Access to Care and the Surgeon Shortage: American Surgical Association Forum

Sheldon, George F. MD, FACS


Annals of Surgery. 2010;252(4):582-590. 

In This Article

Response to Shortage of Doctors

It is generally acknowledged that we have a shortage of doctors, nurses, and other health care providers. As the Affordable Care Act (ACA) includes no provision to increase the number of doctors, it becomes incumbent on surgical leadership to adapt the existing resources to the realities of our current system. It seems unlikely that provision for the training of more physicians than is currently occurring will take place, as it is limited by GME funding.

Workforce shortages exist in all surgical fields. An immediate national shortage of 1300 general surgeons was predicted by Williams and Chris.[6] A Grover study suggests that the need for cardiothoracic surgeons will increase by 46% whereas availability decreases by 21%.[7] HRSA projects a 15% decrease in the number of cardiothoracic surgeons.[8] Etzioni estimates the amount of surgical work will increase from 14% to 47%.[9]

General surgery, the largest specialty, is under duress (Fig. 1). Described in a recent Journal of the American Medical Association article as a "unique universe," it is the backbone of all other specialties, especially in rural communities. Of the 3107 rural counties, 30% (925) have no surgeons (Fig. 2).[10]

Figure 1.

Figure 2.

Merritt Hawkins provides analysis of revenues that specialties bring to a hospital. Hospitals value full time surgeons with neurosurgeons leading the group, bringing in average revenues of $2,815,650, followed by orthopedists with $2,117,764 and general surgeons with $2,112,492. General surgeons play a unique role in trauma. In rural America their presence is essential for the viability of the small-town hospital. Moreover, the rural hospital is often the largest employer in the town (Fig. 3).

Figure 3.

General surgeons generated more revenue in 2010 than in 2007, which could be attributable to the growing shortage of this specialty. General surgery, considered by many doctors to be the "primary care of surgery" is allegedly declining in popularity among medical students because of income disparities with other surgical fields, but it still recruits a full complement of US Medical Graduates each year. A shortage of general surgeons is increasing per physician caseloads at hospitals and driving up physician generated revenue.[11]

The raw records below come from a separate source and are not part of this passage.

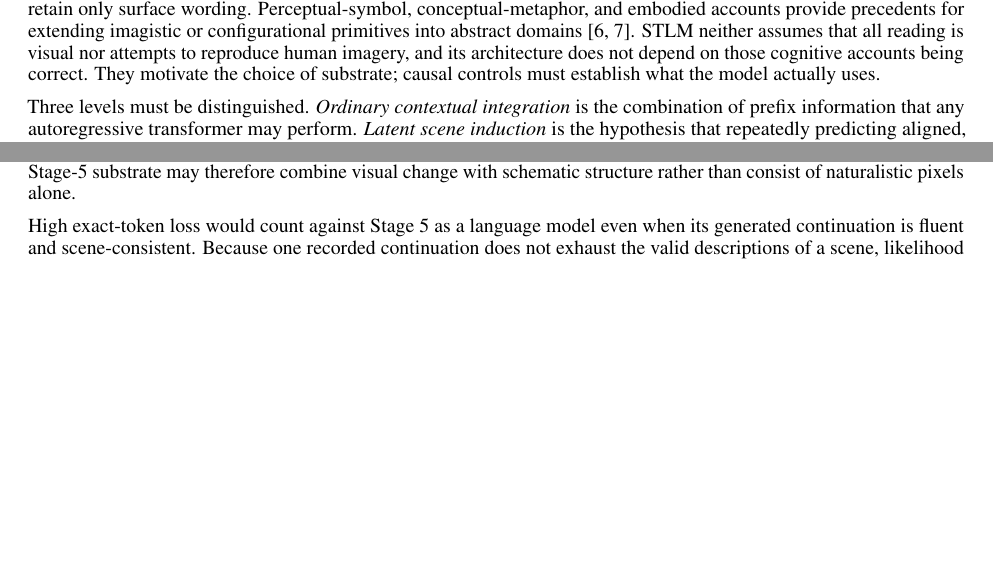
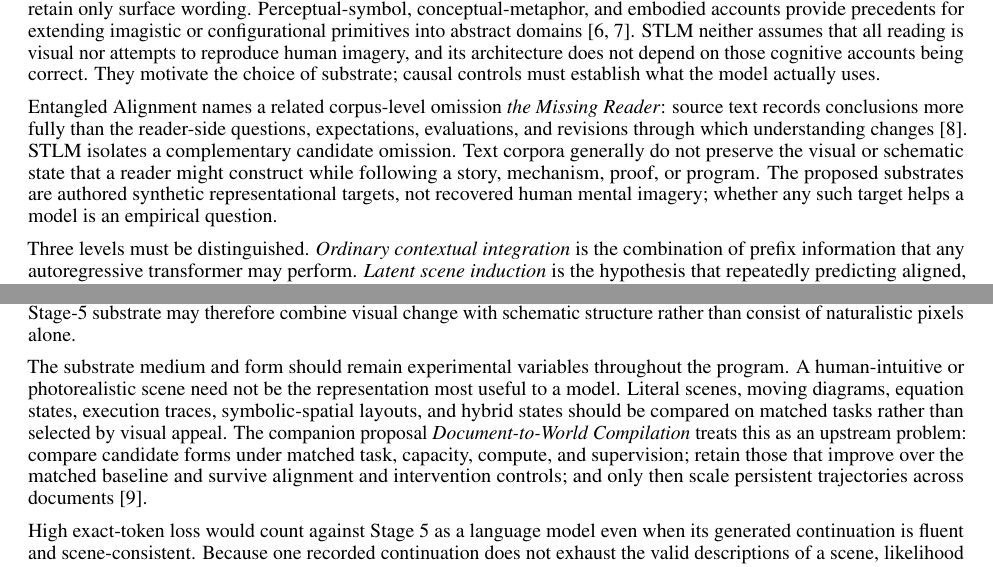
Before and after one commit to emergent-wisdom/substrate-language-modeling, a LaTeX paper (substratelm.tex): two parts of pages 2 and 8 of 25, joined at a grey line, cut so that both start at the same text, the shorter picture padded with empty space. Compiled offline with pdfLaTeX.

Commit message:
Relate scene mediation to missing reader

```diff
--- a/substratelm.tex
+++ b/substratelm.tex
@@ -48,6 +48,8 @@ In STLM, the substrate is constitutive rather than optional: every lexical decis
 We use \emph{scene} inclusively for a joint configurational state containing physical entities and spatial relations, but also events, roles, mechanisms, constraints, and abstract schemas. A couch contributes an object with spatial requirements; ``however'' contributes a contrast relation; a promise contributes agents, obligations, and possible violations. Pixels and video are natural carriers for physical structure, while structured descriptions can preserve mechanisms, relations, and consequences where literal depiction is strained. The intended representation is broader than visual imagery but more constrained than an arbitrary hidden state: its authored organization must support testable composition and intervention.
 
 The motivating analogy is human reading, in which prose can prompt a reader to construct and revise a scene rather than retain only surface wording. Perceptual-symbol, conceptual-metaphor, and embodied accounts provide precedents for extending imagistic or configurational primitives into abstract domains \cite{barsalou,lakoff_johnson}. STLM neither assumes that all reading is visual nor attempts to reproduce human imagery, and its architecture does not depend on those cognitive accounts being correct. They motivate the choice of substrate; causal controls must establish what the model actually uses.
+
+Entangled Alignment names a related corpus-level omission \emph{the Missing Reader}: source text records conclusions more fully than the reader-side questions, expectations, evaluations, and revisions through which understanding changes \cite{entangledalignment2026}. STLM isolates a complementary candidate omission. Text corpora generally do not preserve the visual or schematic state that a reader might construct while following a story, mechanism, proof, or program. The proposed substrates are authored synthetic representational targets, not recovered human mental imagery; whether any such target helps a model is an empirical question.
 
 Three levels must be distinguished. \emph{Ordinary contextual integration} is the combination of prefix information that any autoregressive transformer may perform. \emph{Latent scene induction} is the hypothesis that repeatedly predicting aligned, structured targets changes this integration so that reusable physical or schematic factors coexist and interact, even before one explicit persistent scene exists. In Stage 1 this could occur inside the SP or in a causal readout over its emitted trace; previous substrate states are not fed back into the predictor or explicitly assembled into a scene. \emph{Explicit scene construction}, proposed for Stage 5, instead maintains one revisable substrate state across the discourse.
 
@@ -194,6 +196,8 @@ Stage 5 externalizes and strengthens the scene-induction hypothesis. Instead of
 Operationally, Stage 5 retains STLM's two serial networks. At lexical position $k$, the SP transforms the accumulated scene $S_{k-1}$, conditioned on the generated prefix, into an updated state $S_k$ that may contain one or more newly predicted frames. The TR receives only $S_k$ and emits the exact next-token distribution. That token is appended, the scene is updated again, and the loop repeats. A single shared network that instead receives completed text-and-scene history and predicts the next scene interval and next text together is a simpler joint world--language architecture, not the compulsory two-network STLM.
 
 Training can pair each source event or span with the corresponding interval of an authored or generated scene trajectory, then derive successive scene states for lexical supervision. The signal is underdetermined: one scene can license many accurate word sequences, and literal video may omit syntax, emphasis, abstract relations, and discourse intent. A Stage-5 substrate may therefore combine visual change with schematic structure rather than consist of naturalistic pixels alone.
+
+The substrate medium and form should remain experimental variables throughout the program. A human-intuitive or photorealistic scene need not be the representation most useful to a model. Literal scenes, moving diagrams, equation states, execution traces, symbolic-spatial layouts, and hybrid states should be compared on matched tasks rather than selected by visual appeal. The companion proposal \emph{Document-to-World Compilation} treats this as an upstream problem: compare candidate forms under matched task, capacity, compute, and supervision; retain those that improve over the matched baseline and survive alignment and intervention controls; and only then scale persistent trajectories across documents \cite{documentworld2026}.
 
 High exact-token loss would count against Stage 5 as a language model even when its generated continuation is fluent and scene-consistent. Because one recorded continuation does not exhaust the valid descriptions of a scene, likelihood should be reported alongside semantic faithfulness, persistent-world consistency, controlled counterfactual response, and grounded inference-time utility. These complementary measures do not replace the language-model criterion.
 
```
Also changed, not shown: substratelm.pdf, substratelm.tex (6 more changed lines).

Trends in the shortage of general surgeons, as in other specialties, have been exacerbated by specialization. Specialization historically occurred during the evolution of a career. More recently, it occurs as 2 years or more of a Fellowship after certification in general surgery. With more non-American Board of Medical Specialties (ABMS) fellowships offered, progressive specialization occurs in approximately 78% of all general surgery diplomates. In recent years, specialties that historically required general surgery before specialty fellowship (Cardiothoracic, Plastics, and Vascular) have discontinued the general surgery requirement. So the number of general surgery certificates has diminished accordingly. The estimates, courtesy of Dr. Frank Lewis, Executive Director of the American Board of Surgery (ABS), show that the annual number of certificates in general surgery will be 900. As it is unlikely that the growth of physician numbers will parallel current population growth, maximizing their services is best accomplished by concentrating them regionally as appropriate.

Most current discussion of systems is based on the role of primary care practitioners and a system similar to an HMO. The primary care physician and nurse practitioner can provide care with Medical Home models and the like. Primary care physicians are at 77/100,000 which is within Council On Graduate Medical Education (COGME) workforce recommendations.[12] Primary care physicians are best deployed for complex chronic illness, and their care is especially useful in geriatric populations where a physician is challenged by coordinating care among a number of age-related illnesses. Thus, it seems logical for nonphysician providers to treat minor illness and give preventative care. The elderly make more clinic visits, are often undercared for, have 3 to 5 conditions, and require direct coordinated care by a primary care team.